The Holy Spirit and The Spirit of Reiki traces the spiritual journey of a woman who underwent a transformation from a skeptical scientist to a Reiki Master, then launched into a theological quest to understand the relationship between the Holy Spirit and the practice of Reiki. Ruth (otherwise known as Dr. Allen) presents a convincing model for universal life energy as used in Reiki therapy and healing by the energy of the Holy Spirit used in Christian practices; e.g., anointing.

As Ruth relates in The Holy Spirit and The Spirit of Reiki, in addition to Reiki therapy, many people in the western world have discovered the healing potential of complementary health practices such as acupuncture, healing touch, massage, yoga, meditation, etc. She writes, “Although Reiki energy is nonsectarian and universal in nature, its gentle touch uniquely manifests the healing ministry of Jesus for our time…numerous people, Christians and non-Christians, have discovered their charism of healing when practicing the complementary health practice of Reiki therapy…”

Of special interest is Ruth’s personal story, or call to the healing ministry, through a series of events that involved her healing by a Reiki practitioner following several debilitating accidents, and those accidents ultimately lead to the discovery of her own ability to heal, albeit a reluctant journey.

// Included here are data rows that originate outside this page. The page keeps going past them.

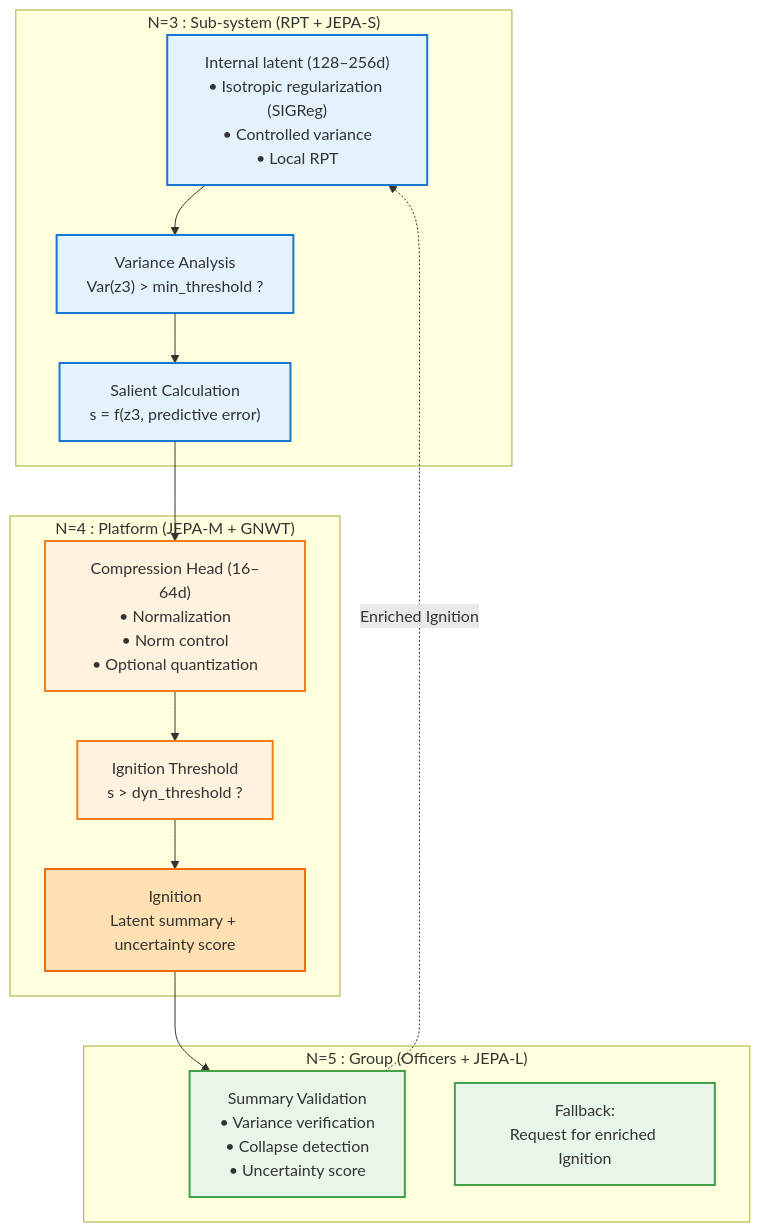
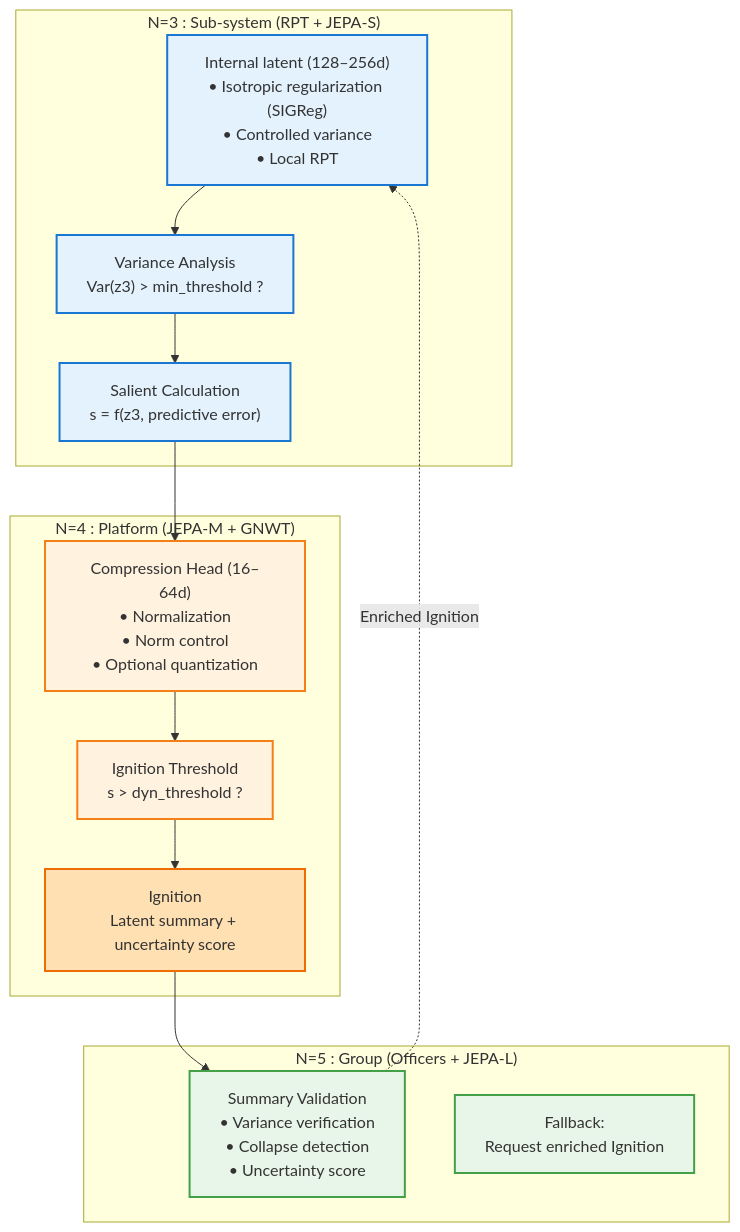
Before and after one commit to AlainCo/GNWT-Garrigue-X-en: the ninth of 9 diagrams in architecture/architecture.md, drawn with Mermaid. The commit also changed other lines of this file and 23 other files, not shown here.

````diff
--- a/architecture/architecture.md
+++ b/architecture/architecture.md
@@ -198,38 +198,38 @@
 ```mermaid
 flowchart TD
 
     %% --- N3 : Latent interne ---
     subgraph N3 ["N=3 : Sub-system (RPT + JEPA-S)"]
         L3["Internal latent (128–256d)<br>• Isotropic regularization (SIGReg)<br>• Controlled variance<br>• Local RPT"]
         V3["Variance Analysis<br>Var(z3) > min_threshold ?"]
         S3["Salient Calculation<br>s = f(z3, predictive error)"]
     end
 
     %% --- N4 : Compression + Seuil d'Ignition ---
     subgraph N4 ["N=4 : Platform (JEPA-M + GNWT)"]
         T4["Compression Head (16–64d)<br>• Normalization<br>• Norm control<br>• Optional quantization"]
         Th4["Ignition Threshold<br>s > dyn_threshold ?"]
         I4["Ignition<br>Latent summary + uncertainty score"]
     end
 
     %% --- N5 : Validation + Fallback ---
     subgraph N5 ["N=5 : Group (Officers + JEPA-L)"]
         V5["Summary Validation<br>• Variance verification<br>• Collapse detection<br>• Uncertainty score"]
-        F5["Fallback:<br>Request for enriched Ignition"]
+        F5["Fallback:<br>Request enriched Ignition"]
     end
 
     %% --- Flux ---
     L3 --> V3 --> S3 --> T4 --> Th4 --> I4 --> V5
     V5 -.->|"Enriched Ignition"| L3
 
     %% --- Styles ---
     classDef latent fill:#e3f2fd,stroke:#1976d2,stroke-width:2px
     classDef comp fill:#fff3e0,stroke:#f57f17,stroke-width:2px
     classDef ign fill:#ffe0b2,stroke:#ef6c00,stroke-width:2px
     classDef val fill:#e8f5e9,stroke:#43a047,stroke-width:2px
 
     class L3,V3,S3 latent
     class T4,Th4 comp
     class I4 ign
     class V5,F5 val
 ```
````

I became intrigued with a chapter of research by James L. Oschman, PhD., a biologist and bio-physicist, who speaks out in defense of Reiki, explaining that all medicine is energy medicine and that that there is an energy surrounding each human body. Oschman then relates this energy to x-rays and magnetic resonance imaging that has been used for biofield measurements for many years. Ruth also reports that Dr. John Zimmerman, a physician and professor at the University of Colorado, School of Medicine, whose specialty fields include Clinical Cardiac Electrophysiology, recognizes the energy produced by the aforementioned machines as the same energy which is produced by the hands of energy-balancing practitioners, or Reiki workers. Ruth reveals Zimmerman’s conclusion that the “biomagnetic field produced by the hands of energy practitioners can induce current flows in the tissues and cells of individuals who are near them…” These are amazing endorsements of Reiki offered by two outstanding scientists.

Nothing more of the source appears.